Combatting Pandemic Learning Loss
COVID-19 school shutdowns likely create learning loss, especially for the underserved.
It’s been long documented that time away from regular classroom interaction leads to declines in student performance, a dynamic often studied as “summer learning loss.” With COVID-19 forcing high schools to close and abruptly shift to online instruction, students were expected to suffer a “pandemic learning loss,” especially in STEM learning. And as with summer learning loss, those repercussions were expected to fall disproportionately on poor, minority, and underserved students, exacerbating existing inequalities in new and serious ways. Left unchecked, the COVID-19 pandemic may narrow the STEM pipeline to only those students whose families have the resources to easily access e-learning opportunities.
To mitigate pandemic learning loss, we must understand its scope.
To understand the full impact of pandemic learning loss on American students—and by extension, the country’s future STEM workforce—the National Science Foundation funded a NORC-designed study to accurately measure learning loss on a national scale. The study explored which students were participating in their school's formal STEM education during the pandemic, which were not participating, and why. It also studied which students were participating in informal STEM activities during the pandemic, which were not, and why. The study also asked students about their plans for their future and the extent to which those plans had changed due to COVID-19. Our goal was to provide an empirical estimate of STEM-related pandemic learning loss for poor and minority teens compared to their peers.

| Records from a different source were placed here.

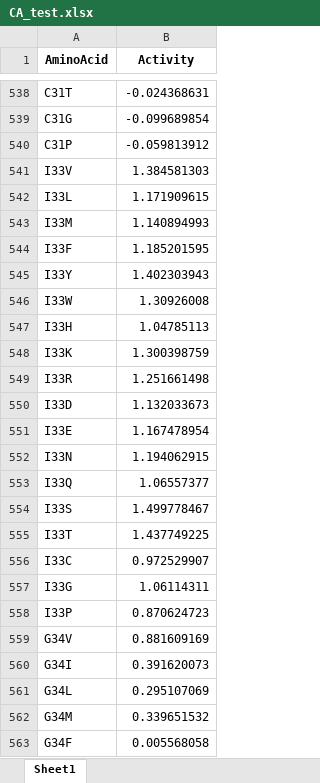
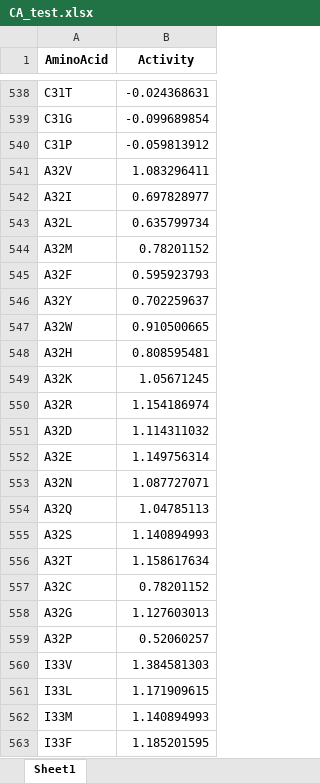
Before and after one commit to chad-hyer/accelerated-enzyme-engineering, an Excel workbook: src/CA_test.xlsx, sheet Sheet1, drawn as a sheet; only a part is shown, gaps mark what is left out; the shorter side is filled out with more unchanged rows; values as stored, in another font and other column widths than the file's, no borders; the diff covers the shown part only; the diff names each change by its address in the sheet, - before the commit and + after, or states it on an @@ line.

```diff
--- a/src/CA_test.xlsx (sheet Sheet1)
+++ b/src/CA_test.xlsx (sheet Sheet1)
+row 541: A32V | 1.083296411
+row 542: A32I | 0.697828977
+row 543: A32L | 0.635799734
+row 544: A32M | 0.78201152
+row 545: A32F | 0.595923793
+row 546: A32Y | 0.702259637
+row 547: A32W | 0.910500665
+row 548: A32H | 0.808595481
+row 549: A32K | 1.05671245
+row 550: A32R | 1.154186974
+row 551: A32D | 1.114311032
+row 552: A32E | 1.149756314
+row 553: A32N | 1.087727071
+row 554: A32Q | 1.04785113
+row 555: A32S | 1.140894993
+row 556: A32T | 1.158617634
+row 557: A32C | 0.78201152
+row 558: A32G | 1.127603013
+row 559: A32P | 0.52060257
```
Also changed, not shown: 151 added rows elsewhere in this sheet, src/CA_train.xlsx, 1 other file.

Disadvantaged students were more adversely affected by COVID-19 learning loss.
School response to the pandemic. The ways schools responded to the pandemic led to inequities in modes of instruction and the availability of instruction. Black and Hispanic students were more likely to be in schools that shut down for the year and less likely to be in schools that moved to distance learning than were White and Asian students. Similarly, low-income students were more likely to be in schools that chose to close completely and less likely to go to schools that chose to switch to distance learning.
Impact on student learning. The STEM pipeline has many interconnected factors that impact students' future careers. One of those factors is enrolling in AP courses, and then taking the exam. We found that, of the students enrolled in AP math and science classes in Spring 2020, only about half took the exam at the end of the semester. But this masks important differences between more and less affluent students. For example, of the low-income students who were taking AP Physics in Spring 2020, 72% did not take the exam (compared to only 29% of their more affluent peers). When asked why they did not take the exam, some students reported that the exams were not offered in their school. Others that they could not afford the exam fees. Many said that they did not think they would do well on the exams and so were afraid to take them.